McPherson used his own wealth as he believed wealth should be used, to help fill the gaps necessarily left by economical government. In 1909 he became a foundation councillor and permanent benefactor of Swinburne's new technical college. His Treasury resignation was followed by a gift of £25,000 for the domestic science college which the government could not afford, and career opportunities for girls became wider: the Emily McPherson College of Domestic Economy produced dietitians as well as efficient housewives. He gave freely to the Congregational Church, and his unpublicized generosities were innumerable. After a friend's wife, a Queen Victoria Hospital committee-member, persuaded him of the need for a community hospital for women unable to afford private hospital fees, he quietly handed her an envelope—'Well, Nan, there's your hospital!' Inside was a personal cheque for £25,000 but its donor insisted on remaining anonymous until after the 1929 election. At the opening of the Jessie McPherson Community Hospital in December 1931, he was delighted that its fittings had supplied employment by being Australian made.

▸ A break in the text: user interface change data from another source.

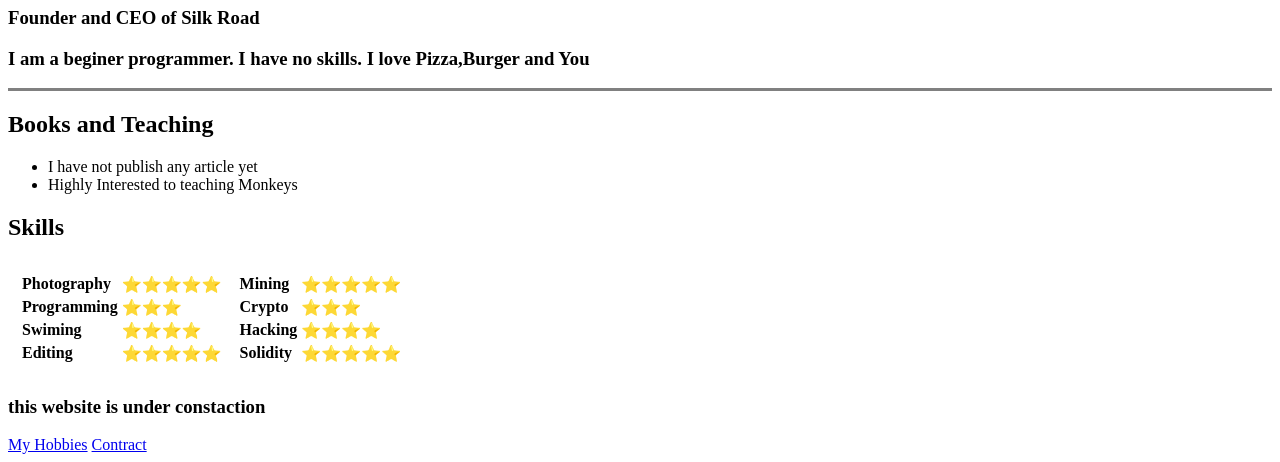
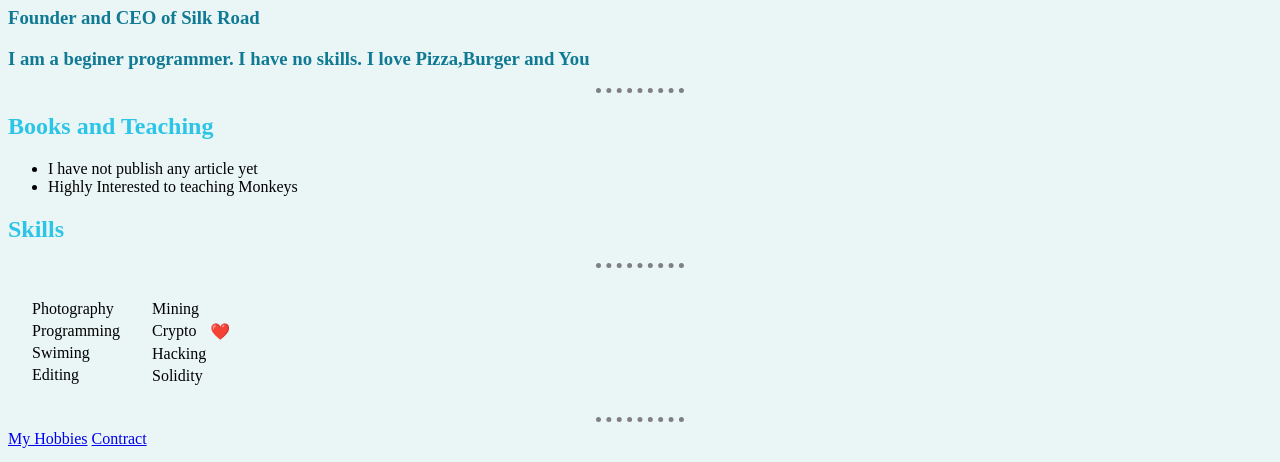
Before and after one commit to mahdizahin/CV, a plain HTML site: page index.html in a window 1280 px wide. Shown: the part 385-847 px from the top of the page. Drawn offline with Linux system fonts and the light colour scheme.

Commit message:
Add files via upload

```diff
--- /dev/null
+++ b/CSS/style.css
@@ -0,0 +1,17 @@
+
+body {
+  background-color: #eaf6f6;
+}
+hr {
+  border-style: none;
+  border-top-style: dotted;
+  border-color: grey;
+  border-width: 5px;
+  width: 7%;
+}
+ h1,h2{
+     color :rgb(44, 197, 231)
+ }
+ h3{
+     color: rgb(16, 121, 147)
+ }
--- a/index.html
+++ b/index.html
@@ -4,9 +4,11 @@
     <meta charset="UTF-8" />
     <meta http-equiv="X-UA-Compatible" content="IE=edge" />
     <meta name="viewport" content="width=device-width, initial-scale=1.0" />
-    <title>Document</title>
+    <title>Mahdi Zahin</title>
+    <link rel="stylesheet" href="/CSS/style.css">
+
   </head>
-  <body>
+  <body  >
     <img
       src="https://media-exp1.licdn.com/dms/image/C4E03AQFgXrThd9_UDQ/profile-displayphoto-shrink_200_200/0/1643890289486?e=2147483647&v=beta&t=80yRMeRhqRYovlHddVUfUphsEdialKMxuhDD6cYwxiE"
       alt="Mahdi zahins image from Linkdn"
@@ -17,7 +19,8 @@
     <h3>
       I am a beginer programmer. I have no skills. I love Pizza,Burger and You
     </h3>
-    <hr size="3" noshade="" />
+
+    <hr />
 
     <h2>Books and Teaching</h2>
     <ul>
@@ -25,57 +28,56 @@
       <li>Highly Interested to teaching Monkeys</li>
     </ul>
     <h2>Skills</h2>
-
-    <table cellspacing = "10" >
+    <hr />
+    <table cellspacing="20">
       <tr>
         <td>
-          <b>
+
             <table>
               <tr>
                 <td>Photography</td>
-                <td>⭐⭐⭐⭐⭐</td>
+                <td> </td>
               </tr>
               <tr>
                 <td>Programming</td>
-                <td>⭐⭐⭐</td>
+                <td> </td>
               </tr>
               <tr>
                 <td>Swiming</td>
-                <td>⭐⭐⭐⭐</td>
+                <td> </td>
               </tr>
               <tr>
                 <td>Editing</td>
-                <td>⭐⭐⭐⭐⭐</td>
+                <td> </td>
               </tr>
             </table>
-          </b>
+
         </td>
         <td>
-          <b>
-            <table cellspacing = "">
+
+            <table cellspacing="">
               <tr>
                 <td>Mining</td>
-                <td>⭐⭐⭐⭐⭐</td>
+                <td>  </td>
               </tr>
               <tr>
                 <td>Crypto</td>
-                <td>⭐⭐⭐</td>
+                <td> ❤️</td>
               </tr>
               <tr>
                 <td>Hacking</td>
-                <td>⭐⭐⭐⭐</td>
+                <td> </td>
               </tr>
               <tr>
                 <td>Solidity</td>
-                <td>⭐⭐⭐⭐⭐</td>
+                <td> </td>
               </tr>
             </table>
-          </b>
+
         </td>
       </tr>
     </table>
-
-    <h3> this website is under constaction </h3>
+    <hr />
     <a href="Hobbies.html">My Hobbies</a>
     <a href="Contract.html">Contract</a>
   </body>
--- /dev/null
+++ b/style.css
@@ -0,0 +1,11 @@
+
+body {
+  background-color: #eaf6f6;
+}
+hr {
+  border-style: none;
+  border-top-style: dotted;
+  border-color: grey;
+  border-width: 5px;
+  width: 10%;
+}
```
Also changed, not shown: Contract.html (+1 -0 lines), Hobbies.html (+1 -0 lines), 1 other file.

McPherson had been appointed K.B.E. in 1923. He died suddenly on 26 July 1932 of a heart attack and was buried in Boroondara cemetery. A son and two daughters survived him. His estate, valued for probate at £466,628, provoked argument with the Federal tax commissioners; it was a bad time for a private company to face death duties (it became a public company in 1944). Nevertheless, one unprofitable section of his company's operations still escaped a Depression cutback, because its female staff were family breadwinners. Such a humane policy was McPherson's legacy.
Barbara Hamer and Alison Patrick, 'McPherson, Sir William Murray (1865–1932)', Australian Dictionary of Biography, National Centre of Biography, Australian National University, http://adb.anu.edu.au/biography/mcpherson-sir-william-murray-7440/text12953, accessed 26 May 2013.
This article was first published in hardcopy in Australian Dictionary of Biography, Volume 10, (MUP), 1986